Guide for the Perplexed, by Moses Maimonides, Friedländer tr. , at sacred-texts.com
EVERY man possesses a certain amount of courage, otherwise he would not stir to remove anything that might injure him. This psychical force seems to me analogous to the physical force of repulsion. Energy varies like all other forces, being great in one case and small in another. There are, therefore, people who attack a lion, whilst others run away at the sight of a mouse. One attacks a whole army and fights, another is frightened and terrified by the threat of a woman. This courage requires that there be in a man's constitution a certain disposition for it. If man, in accordance with a certain view, employs it more frequently, it develops and increases, but, on the other hand, if it is employed, in accordance with the opposite view, more rarely, it will diminish. From our own youth we remember that there are different degrees of energy among boys.
The same is the case with the intuitive faculty; all possess it, but in different degrees. Man's intuitive power is especially strong in things which he has well comprehended, and in which his mind is much engaged. Thus you may yourself guess correctly that a certain person said or did a certain thing in a certain matter. Some persons are so strong and sound in their imagination and intuitive faculty that, when they assume a thing to be in existence, the reality either entirely or partly confirms their assumption. Although the causes of this assumption are numerous, and include many preceding, succeeding, and present circumstances, by means of the intuitive faculty the intellect can pass over all these causes, and draw inferences from them very quickly, almost instantaneously. This same faculty enables some persons to foretell important coming events. The prophets must have had these two forces, courage and intuition, highly developed, and these were still more strengthened when they were under the influence of the Active Intellect. Their courage was so great that, e.g., Moses, with only a staff in his hand, dared to address a great king in his desire to deliver a nation from his service. He was not frightened or terrified, because he had been told, "I will be with thee" (Exod. iii. 12). The prophets have not all the same degree of courage, but none of them have been entirely without it. Thus Jeremiah is told: "Be not afraid of them," etc. (Jer. i. 8), and Ezekiel is exhorted, "Do not fear them or their word" (Ezek. ii. 6). In the same manner, you find that all prophets possessed great courage. Again, through the excellence of their intuitive faculty, they could quickly foretell the future, but this excellence, as is well known, likewise admits of different degrees.
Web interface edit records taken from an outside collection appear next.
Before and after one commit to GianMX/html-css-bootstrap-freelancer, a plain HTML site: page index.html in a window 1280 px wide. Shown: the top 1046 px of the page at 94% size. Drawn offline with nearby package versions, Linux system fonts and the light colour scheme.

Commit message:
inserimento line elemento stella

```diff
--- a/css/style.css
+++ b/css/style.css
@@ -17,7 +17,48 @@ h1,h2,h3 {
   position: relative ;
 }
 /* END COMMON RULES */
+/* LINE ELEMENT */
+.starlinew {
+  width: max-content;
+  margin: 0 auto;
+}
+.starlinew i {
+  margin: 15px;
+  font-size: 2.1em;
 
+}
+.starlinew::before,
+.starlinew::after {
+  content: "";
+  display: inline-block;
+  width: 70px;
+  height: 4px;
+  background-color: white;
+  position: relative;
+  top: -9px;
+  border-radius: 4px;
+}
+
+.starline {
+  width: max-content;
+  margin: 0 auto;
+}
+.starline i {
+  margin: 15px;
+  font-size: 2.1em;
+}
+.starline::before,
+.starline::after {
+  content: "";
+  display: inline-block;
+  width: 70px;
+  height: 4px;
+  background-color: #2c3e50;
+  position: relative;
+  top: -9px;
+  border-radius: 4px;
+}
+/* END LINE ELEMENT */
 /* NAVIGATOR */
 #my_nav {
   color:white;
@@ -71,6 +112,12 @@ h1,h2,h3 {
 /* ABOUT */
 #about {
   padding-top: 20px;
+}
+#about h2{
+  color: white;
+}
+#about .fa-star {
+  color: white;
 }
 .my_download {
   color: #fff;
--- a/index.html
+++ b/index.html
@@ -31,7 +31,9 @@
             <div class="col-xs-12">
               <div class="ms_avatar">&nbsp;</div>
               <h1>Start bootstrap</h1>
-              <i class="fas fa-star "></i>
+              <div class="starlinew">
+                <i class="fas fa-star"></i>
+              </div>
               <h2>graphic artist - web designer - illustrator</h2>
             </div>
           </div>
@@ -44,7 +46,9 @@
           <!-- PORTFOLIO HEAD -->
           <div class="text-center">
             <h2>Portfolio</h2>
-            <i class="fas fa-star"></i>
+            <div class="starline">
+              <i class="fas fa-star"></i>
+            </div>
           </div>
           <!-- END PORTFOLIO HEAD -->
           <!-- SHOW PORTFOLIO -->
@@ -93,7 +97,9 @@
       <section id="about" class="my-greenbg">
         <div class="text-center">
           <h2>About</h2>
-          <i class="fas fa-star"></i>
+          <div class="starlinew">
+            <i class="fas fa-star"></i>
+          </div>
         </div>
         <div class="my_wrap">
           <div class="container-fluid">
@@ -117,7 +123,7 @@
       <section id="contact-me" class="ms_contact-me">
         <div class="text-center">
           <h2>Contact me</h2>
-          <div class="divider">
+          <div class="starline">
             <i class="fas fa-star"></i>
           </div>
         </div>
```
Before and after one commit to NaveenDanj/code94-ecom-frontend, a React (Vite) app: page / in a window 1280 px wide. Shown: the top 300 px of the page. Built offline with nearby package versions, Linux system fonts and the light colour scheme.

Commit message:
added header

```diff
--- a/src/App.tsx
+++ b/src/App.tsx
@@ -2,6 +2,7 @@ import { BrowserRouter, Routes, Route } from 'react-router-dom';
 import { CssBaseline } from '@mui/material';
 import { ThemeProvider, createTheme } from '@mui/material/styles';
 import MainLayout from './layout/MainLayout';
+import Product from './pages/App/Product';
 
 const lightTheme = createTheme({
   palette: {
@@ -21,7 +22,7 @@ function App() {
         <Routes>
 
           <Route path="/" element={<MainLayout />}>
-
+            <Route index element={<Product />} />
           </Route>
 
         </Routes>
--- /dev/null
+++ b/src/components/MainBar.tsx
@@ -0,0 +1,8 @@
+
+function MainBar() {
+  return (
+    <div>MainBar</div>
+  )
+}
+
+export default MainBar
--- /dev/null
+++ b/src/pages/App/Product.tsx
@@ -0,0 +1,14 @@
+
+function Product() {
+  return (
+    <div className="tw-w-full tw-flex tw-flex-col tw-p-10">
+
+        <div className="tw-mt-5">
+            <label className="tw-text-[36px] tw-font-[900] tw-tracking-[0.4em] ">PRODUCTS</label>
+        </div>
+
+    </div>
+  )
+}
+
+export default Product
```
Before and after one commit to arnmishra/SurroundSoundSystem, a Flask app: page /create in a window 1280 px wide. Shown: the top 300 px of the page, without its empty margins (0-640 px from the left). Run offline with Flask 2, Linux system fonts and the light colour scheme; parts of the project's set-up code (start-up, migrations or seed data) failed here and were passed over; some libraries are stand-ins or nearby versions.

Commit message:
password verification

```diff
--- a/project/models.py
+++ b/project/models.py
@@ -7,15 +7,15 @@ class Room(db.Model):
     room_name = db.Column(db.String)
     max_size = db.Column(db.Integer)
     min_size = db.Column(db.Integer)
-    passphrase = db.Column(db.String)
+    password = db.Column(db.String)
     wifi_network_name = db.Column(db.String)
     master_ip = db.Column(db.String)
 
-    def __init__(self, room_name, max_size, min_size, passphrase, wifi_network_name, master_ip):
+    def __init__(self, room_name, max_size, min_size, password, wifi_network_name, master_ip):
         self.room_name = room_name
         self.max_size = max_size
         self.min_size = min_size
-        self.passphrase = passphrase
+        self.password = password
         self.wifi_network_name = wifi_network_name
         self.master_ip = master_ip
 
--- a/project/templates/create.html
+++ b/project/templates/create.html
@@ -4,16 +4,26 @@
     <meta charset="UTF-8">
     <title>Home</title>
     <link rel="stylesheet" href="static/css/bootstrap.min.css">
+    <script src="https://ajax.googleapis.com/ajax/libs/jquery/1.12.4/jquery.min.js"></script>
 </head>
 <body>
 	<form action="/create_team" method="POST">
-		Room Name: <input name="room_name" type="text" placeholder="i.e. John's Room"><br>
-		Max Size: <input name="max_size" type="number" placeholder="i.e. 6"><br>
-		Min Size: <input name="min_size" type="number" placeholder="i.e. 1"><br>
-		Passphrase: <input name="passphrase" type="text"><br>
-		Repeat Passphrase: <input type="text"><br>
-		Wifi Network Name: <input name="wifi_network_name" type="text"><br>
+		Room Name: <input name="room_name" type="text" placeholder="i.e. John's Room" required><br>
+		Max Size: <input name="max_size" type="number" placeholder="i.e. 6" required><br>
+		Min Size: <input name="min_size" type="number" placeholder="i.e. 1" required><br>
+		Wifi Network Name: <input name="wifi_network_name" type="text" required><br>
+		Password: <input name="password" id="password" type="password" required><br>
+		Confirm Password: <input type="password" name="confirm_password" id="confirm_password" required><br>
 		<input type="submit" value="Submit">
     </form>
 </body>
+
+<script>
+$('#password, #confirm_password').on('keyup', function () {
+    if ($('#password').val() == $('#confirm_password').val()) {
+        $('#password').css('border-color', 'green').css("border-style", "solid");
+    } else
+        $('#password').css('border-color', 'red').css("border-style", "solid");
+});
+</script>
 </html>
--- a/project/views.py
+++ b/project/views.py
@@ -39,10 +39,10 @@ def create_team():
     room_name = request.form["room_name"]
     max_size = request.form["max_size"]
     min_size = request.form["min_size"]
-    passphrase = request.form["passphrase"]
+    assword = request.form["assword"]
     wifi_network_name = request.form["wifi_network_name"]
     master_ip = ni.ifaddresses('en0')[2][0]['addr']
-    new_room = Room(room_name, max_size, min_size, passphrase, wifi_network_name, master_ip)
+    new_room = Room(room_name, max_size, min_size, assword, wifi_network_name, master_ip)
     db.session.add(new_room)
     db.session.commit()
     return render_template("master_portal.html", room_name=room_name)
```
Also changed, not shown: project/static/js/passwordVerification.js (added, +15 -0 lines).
The true prophets undoubtedly conceive ideas that result from premisses which human reason could not comprehend by itself; thus they tell things which men could not tell by reason and ordinary imagination alone; for [the action of the prophets' mental capacities is influenced by] the same agent that causes the perfection of the imaginative faculty, and that enables the prophet thereby to foretell a future event with such clearness as if it was a thing already perceived with the senses, and only through them conveyed to his imagination. This agent perfects the prophet's mind, and influences it in such a manner that he conceives ideas which are confirmed by reality, and are so clear to him as if he deduced them by means of syllogisms.
This should be the belief of all who choose to accept the truth. For [all things are in a certain relation to each other, and] what is noticed in one thing may be used as evidence for the existence of certain properties in another, and the knowledge of one thing leads us to the knowledge of other things But [what we said of the extraordinary powers of our imaginative faculty] applies with special force to our intellect, which is directly influenced by the Active Intellect, and caused by it to pass from potentiality to actuality. It is through the intellect that the influence reaches the imaginative faculty. How then could the latter be so perfect as to be able to represent things not previously perceived by the senses, if the same degree of perfection were withheld from the intellect, and the latter could not comprehend things otherwise than in the usual manner, namely, by means of premiss, conclusion, and inference? This is the true characteristic of prophecy, and of the disciplines to which the preparation for prophecy must exclusively be devoted. I spoke here of true prophets in order to exclude the third class, namely, those persons whose logical faculties are not fully developed, and who do not possess any wisdom, but are only endowed with imaginative and inventive powers. It may be that things perceived by these persons are nothing but ideas which they had before, and of which impressions were left in their imaginations together with those of other things; but whilst the impressions of other images are effaced and have disappeared, certain images alone remain, are seen and considered as new and objective, coming from without. The process is analogous to the following case: A person has with him in the house a thousand living individuals; all except one of them leave the house: when the person finds himself alone with that individual, he imagines that the latter has entered the house now, contrary to the fact that he has only not left the house. This is one of the many phenomena open to gross interpretations and dangerous errors, and many of those who believed that they were wise perished thereby.
There were, therefore, men who supported their opinion by a dream which they had, thinking that the vision during sleep was independent of what they had previously believed or heard when awake. Persons whose mental capacities are not fully developed, and who have not attained intellectual perfection, must not take any notice of these [dreams]. Those who reach that perfection may, through the influence of the divine intellect, obtain knowledge independent of that possessed by them when awake. They are true prophets, as is distinctly stated in Scripture, ve-nabi lebab ḥokmah (Ps. xc. 12), "And the true prophet possesseth a heart of wisdom." This must likewise he noticed.